[[ RECORDS SUPPLIED, beginning ]]

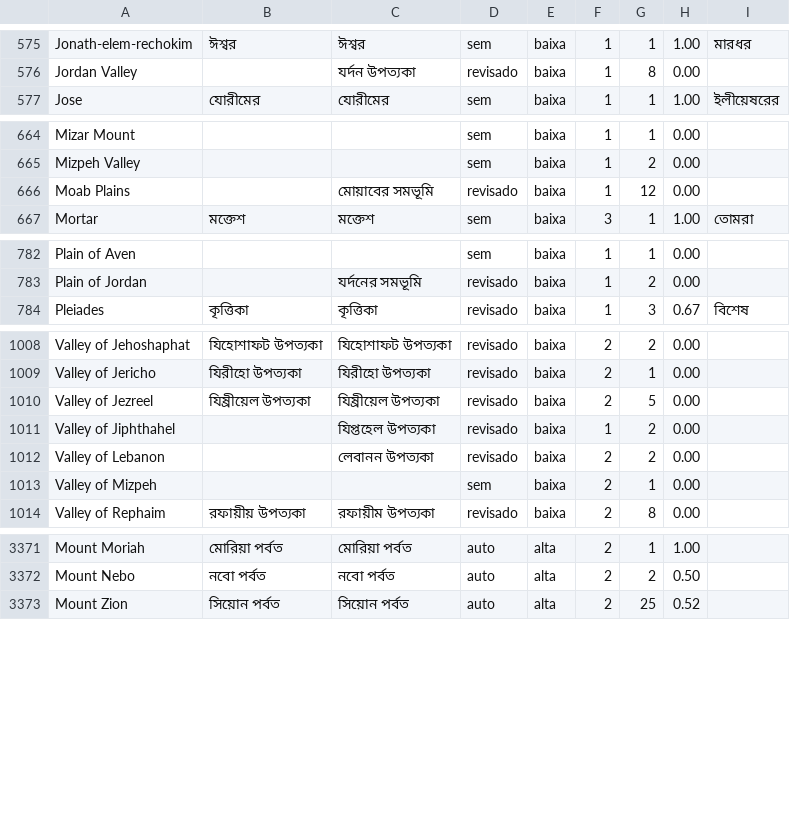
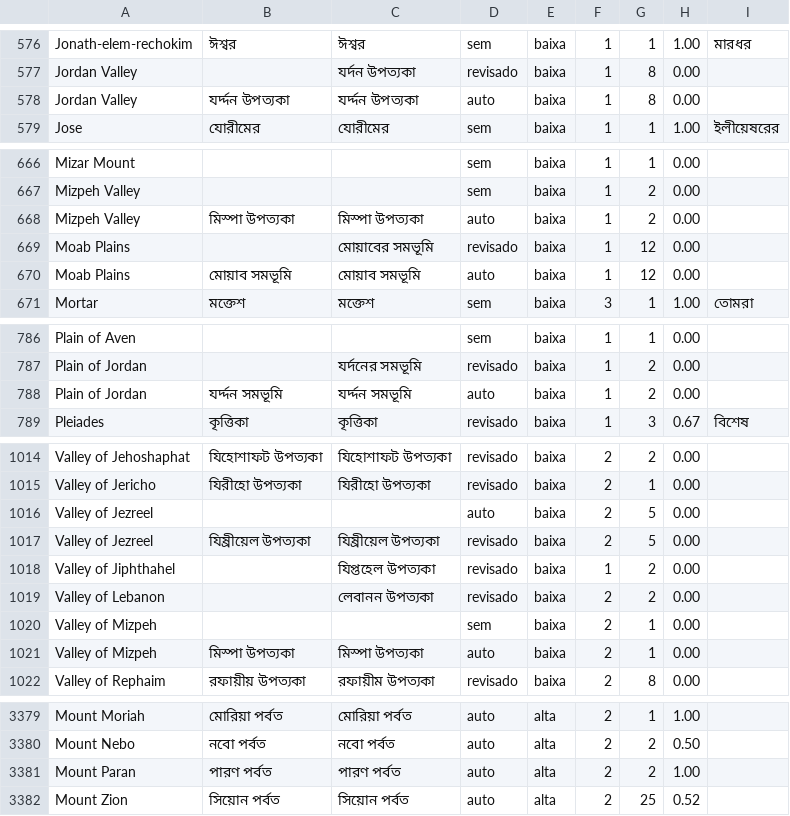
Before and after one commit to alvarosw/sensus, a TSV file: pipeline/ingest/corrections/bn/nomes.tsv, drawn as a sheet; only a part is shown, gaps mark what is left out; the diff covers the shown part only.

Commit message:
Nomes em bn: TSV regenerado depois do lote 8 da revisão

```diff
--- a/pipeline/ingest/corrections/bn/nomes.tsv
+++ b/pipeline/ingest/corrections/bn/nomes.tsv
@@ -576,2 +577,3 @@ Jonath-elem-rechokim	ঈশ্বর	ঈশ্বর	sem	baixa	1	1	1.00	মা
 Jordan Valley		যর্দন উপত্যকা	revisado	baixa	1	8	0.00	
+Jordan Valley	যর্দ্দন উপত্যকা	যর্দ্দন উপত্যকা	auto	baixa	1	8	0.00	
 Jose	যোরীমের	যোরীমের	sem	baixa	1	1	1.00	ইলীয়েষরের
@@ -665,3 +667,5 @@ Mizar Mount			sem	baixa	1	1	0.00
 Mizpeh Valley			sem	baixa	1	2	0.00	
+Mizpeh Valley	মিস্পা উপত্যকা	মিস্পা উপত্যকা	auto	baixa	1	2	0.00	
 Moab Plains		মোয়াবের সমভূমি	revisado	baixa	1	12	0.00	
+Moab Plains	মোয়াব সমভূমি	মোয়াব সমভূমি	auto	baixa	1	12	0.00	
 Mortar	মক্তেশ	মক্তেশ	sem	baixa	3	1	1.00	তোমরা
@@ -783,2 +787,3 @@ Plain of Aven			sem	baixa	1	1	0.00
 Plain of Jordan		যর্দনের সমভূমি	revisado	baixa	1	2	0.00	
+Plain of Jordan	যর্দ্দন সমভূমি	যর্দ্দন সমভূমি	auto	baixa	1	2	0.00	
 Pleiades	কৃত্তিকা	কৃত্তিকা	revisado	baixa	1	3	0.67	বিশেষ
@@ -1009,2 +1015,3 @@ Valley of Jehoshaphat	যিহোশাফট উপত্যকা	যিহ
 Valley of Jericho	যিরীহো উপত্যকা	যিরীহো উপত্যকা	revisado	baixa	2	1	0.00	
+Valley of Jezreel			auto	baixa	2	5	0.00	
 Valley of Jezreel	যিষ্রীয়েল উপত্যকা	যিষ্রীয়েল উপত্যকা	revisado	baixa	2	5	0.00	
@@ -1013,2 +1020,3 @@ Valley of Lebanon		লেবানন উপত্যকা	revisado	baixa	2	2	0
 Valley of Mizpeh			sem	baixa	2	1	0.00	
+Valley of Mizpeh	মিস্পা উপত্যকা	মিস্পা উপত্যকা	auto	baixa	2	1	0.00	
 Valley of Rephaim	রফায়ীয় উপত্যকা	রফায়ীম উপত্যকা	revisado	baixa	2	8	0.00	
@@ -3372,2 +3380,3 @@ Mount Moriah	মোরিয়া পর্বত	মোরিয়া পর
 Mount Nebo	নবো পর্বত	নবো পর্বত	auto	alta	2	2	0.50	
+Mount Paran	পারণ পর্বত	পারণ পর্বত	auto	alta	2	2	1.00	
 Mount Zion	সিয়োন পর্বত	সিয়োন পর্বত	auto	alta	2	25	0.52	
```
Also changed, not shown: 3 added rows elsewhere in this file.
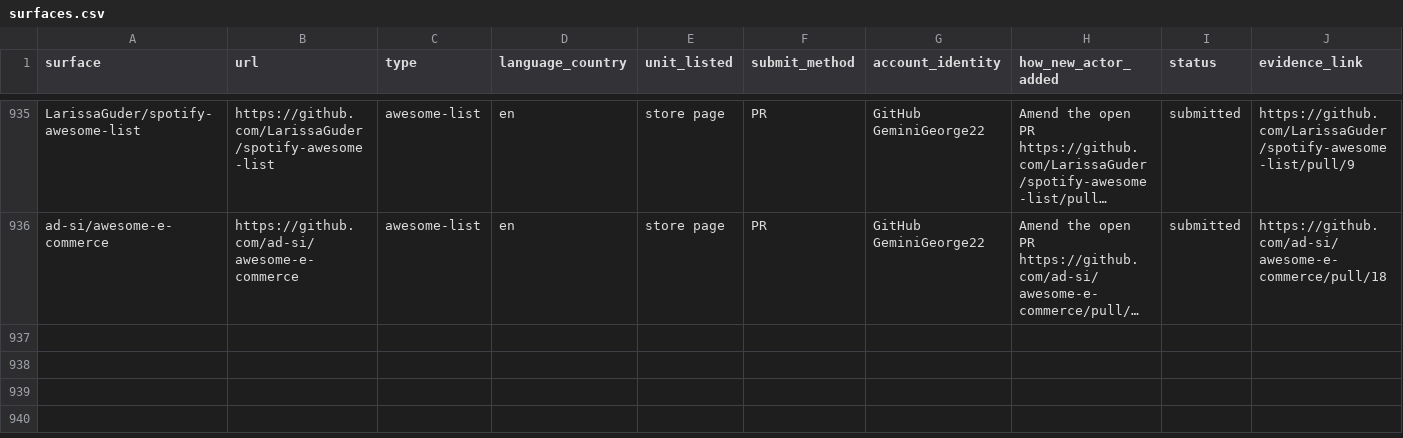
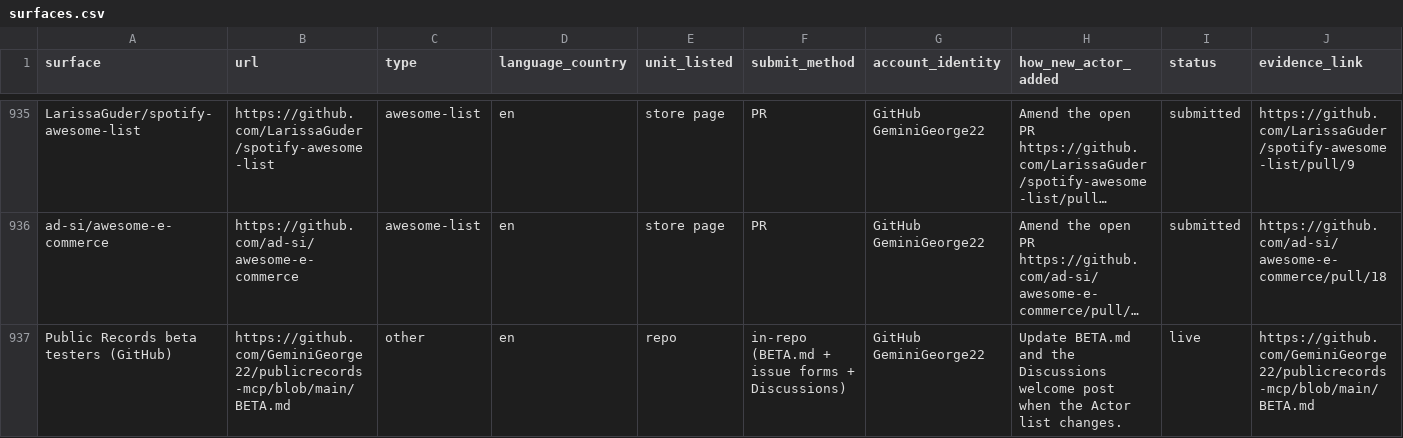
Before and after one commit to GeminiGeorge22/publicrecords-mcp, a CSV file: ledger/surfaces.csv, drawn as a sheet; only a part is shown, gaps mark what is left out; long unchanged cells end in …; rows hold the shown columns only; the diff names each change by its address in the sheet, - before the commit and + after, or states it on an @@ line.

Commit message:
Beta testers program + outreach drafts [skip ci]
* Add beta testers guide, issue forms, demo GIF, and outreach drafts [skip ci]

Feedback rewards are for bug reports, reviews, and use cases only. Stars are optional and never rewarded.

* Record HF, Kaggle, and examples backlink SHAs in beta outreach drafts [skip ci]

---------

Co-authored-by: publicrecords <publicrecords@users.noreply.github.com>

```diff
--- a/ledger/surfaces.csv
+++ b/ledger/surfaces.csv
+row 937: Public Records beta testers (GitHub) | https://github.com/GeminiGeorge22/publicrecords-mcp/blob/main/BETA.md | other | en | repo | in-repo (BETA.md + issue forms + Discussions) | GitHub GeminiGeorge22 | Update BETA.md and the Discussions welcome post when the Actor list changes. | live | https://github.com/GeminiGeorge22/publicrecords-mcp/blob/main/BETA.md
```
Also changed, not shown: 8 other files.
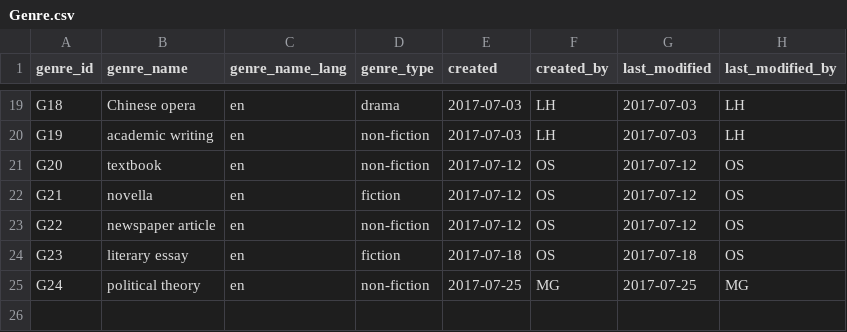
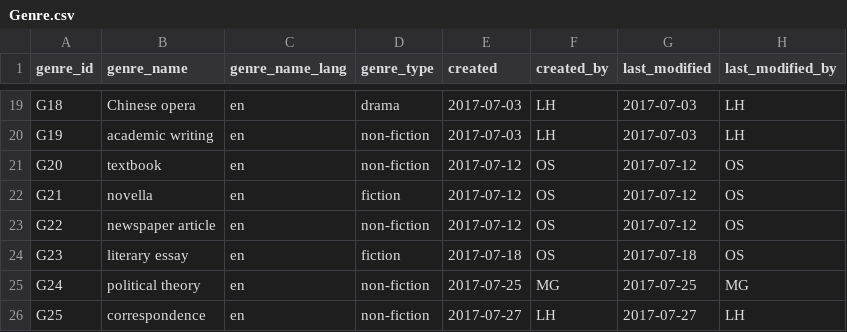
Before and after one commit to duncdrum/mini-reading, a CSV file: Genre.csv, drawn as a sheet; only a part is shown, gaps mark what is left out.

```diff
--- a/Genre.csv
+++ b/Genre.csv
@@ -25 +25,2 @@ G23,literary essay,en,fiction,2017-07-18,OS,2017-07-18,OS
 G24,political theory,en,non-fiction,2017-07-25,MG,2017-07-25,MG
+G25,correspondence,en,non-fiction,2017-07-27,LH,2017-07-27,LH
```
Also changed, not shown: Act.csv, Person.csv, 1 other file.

[[ RECORDS SUPPLIED, end ]]

## WORK INSTRUCTIONS
The entries above are to be restated verbatim, with no pictures carried over.

## SOLUTION FOR THIS EXERCISE
Before and after one commit to alvarosw/sensus, a TSV file: pipeline/ingest/corrections/bn/nomes.tsv, drawn as a sheet; only a part is shown, gaps mark what is left out; the diff covers the shown part only.

Commit message:
Nomes em bn: TSV regenerado depois do lote 8 da revisão

```diff
--- a/pipeline/ingest/corrections/bn/nomes.tsv
+++ b/pipeline/ingest/corrections/bn/nomes.tsv
@@ -576,2 +577,3 @@ Jonath-elem-rechokim	ঈশ্বর	ঈশ্বর	sem	baixa	1	1	1.00	মা
 Jordan Valley		যর্দন উপত্যকা	revisado	baixa	1	8	0.00	
+Jordan Valley	যর্দ্দন উপত্যকা	যর্দ্দন উপত্যকা	auto	baixa	1	8	0.00	
 Jose	যোরীমের	যোরীমের	sem	baixa	1	1	1.00	ইলীয়েষরের
@@ -665,3 +667,5 @@ Mizar Mount			sem	baixa	1	1	0.00
 Mizpeh Valley			sem	baixa	1	2	0.00	
+Mizpeh Valley	মিস্পা উপত্যকা	মিস্পা উপত্যকা	auto	baixa	1	2	0.00	
 Moab Plains		মোয়াবের সমভূমি	revisado	baixa	1	12	0.00	
+Moab Plains	মোয়াব সমভূমি	মোয়াব সমভূমি	auto	baixa	1	12	0.00	
 Mortar	মক্তেশ	মক্তেশ	sem	baixa	3	1	1.00	তোমরা
@@ -783,2 +787,3 @@ Plain of Aven			sem	baixa	1	1	0.00
 Plain of Jordan		যর্দনের সমভূমি	revisado	baixa	1	2	0.00	
+Plain of Jordan	যর্দ্দন সমভূমি	যর্দ্দন সমভূমি	auto	baixa	1	2	0.00	
 Pleiades	কৃত্তিকা	কৃত্তিকা	revisado	baixa	1	3	0.67	বিশেষ
@@ -1009,2 +1015,3 @@ Valley of Jehoshaphat	যিহোশাফট উপত্যকা	যিহ
 Valley of Jericho	যিরীহো উপত্যকা	যিরীহো উপত্যকা	revisado	baixa	2	1	0.00	
+Valley of Jezreel			auto	baixa	2	5	0.00	
 Valley of Jezreel	যিষ্রীয়েল উপত্যকা	যিষ্রীয়েল উপত্যকা	revisado	baixa	2	5	0.00	
@@ -1013,2 +1020,3 @@ Valley of Lebanon		লেবানন উপত্যকা	revisado	baixa	2	2	0
 Valley of Mizpeh			sem	baixa	2	1	0.00	
+Valley of Mizpeh	মিস্পা উপত্যকা	মিস্পা উপত্যকা	auto	baixa	2	1	0.00	
 Valley of Rephaim	রফায়ীয় উপত্যকা	রফায়ীম উপত্যকা	revisado	baixa	2	8	0.00	
@@ -3372,2 +3380,3 @@ Mount Moriah	মোরিয়া পর্বত	মোরিয়া পর
 Mount Nebo	নবো পর্বত	নবো পর্বত	auto	alta	2	2	0.50	
+Mount Paran	পারণ পর্বত	পারণ পর্বত	auto	alta	2	2	1.00	
 Mount Zion	সিয়োন পর্বত	সিয়োন পর্বত	auto	alta	2	25	0.52	
```
Also changed, not shown: 3 added rows elsewhere in this file.
Before and after one commit to GeminiGeorge22/publicrecords-mcp, a CSV file: ledger/surfaces.csv, drawn as a sheet; only a part is shown, gaps mark what is left out; long unchanged cells end in …; rows hold the shown columns only; the diff names each change by its address in the sheet, - before the commit and + after, or states it on an @@ line.

Commit message:
Beta testers program + outreach drafts [skip ci]
* Add beta testers guide, issue forms, demo GIF, and outreach drafts [skip ci]

Feedback rewards are for bug reports, reviews, and use cases only. Stars are optional and never rewarded.

* Record HF, Kaggle, and examples backlink SHAs in beta outreach drafts [skip ci]

---------

Co-authored-by: publicrecords <publicrecords@users.noreply.github.com>

```diff
--- a/ledger/surfaces.csv
+++ b/ledger/surfaces.csv
+row 937: Public Records beta testers (GitHub) | https://github.com/GeminiGeorge22/publicrecords-mcp/blob/main/BETA.md | other | en | repo | in-repo (BETA.md + issue forms + Discussions) | GitHub GeminiGeorge22 | Update BETA.md and the Discussions welcome post when the Actor list changes. | live | https://github.com/GeminiGeorge22/publicrecords-mcp/blob/main/BETA.md
```
Also changed, not shown: 8 other files.
Before and after one commit to duncdrum/mini-reading, a CSV file: Genre.csv, drawn as a sheet; only a part is shown, gaps mark what is left out.

```diff
--- a/Genre.csv
+++ b/Genre.csv
@@ -25 +25,2 @@ G23,literary essay,en,fiction,2017-07-18,OS,2017-07-18,OS
 G24,political theory,en,non-fiction,2017-07-25,MG,2017-07-25,MG
+G25,correspondence,en,non-fiction,2017-07-27,LH,2017-07-27,LH
```
Also changed, not shown: Act.csv, Person.csv, 1 other file.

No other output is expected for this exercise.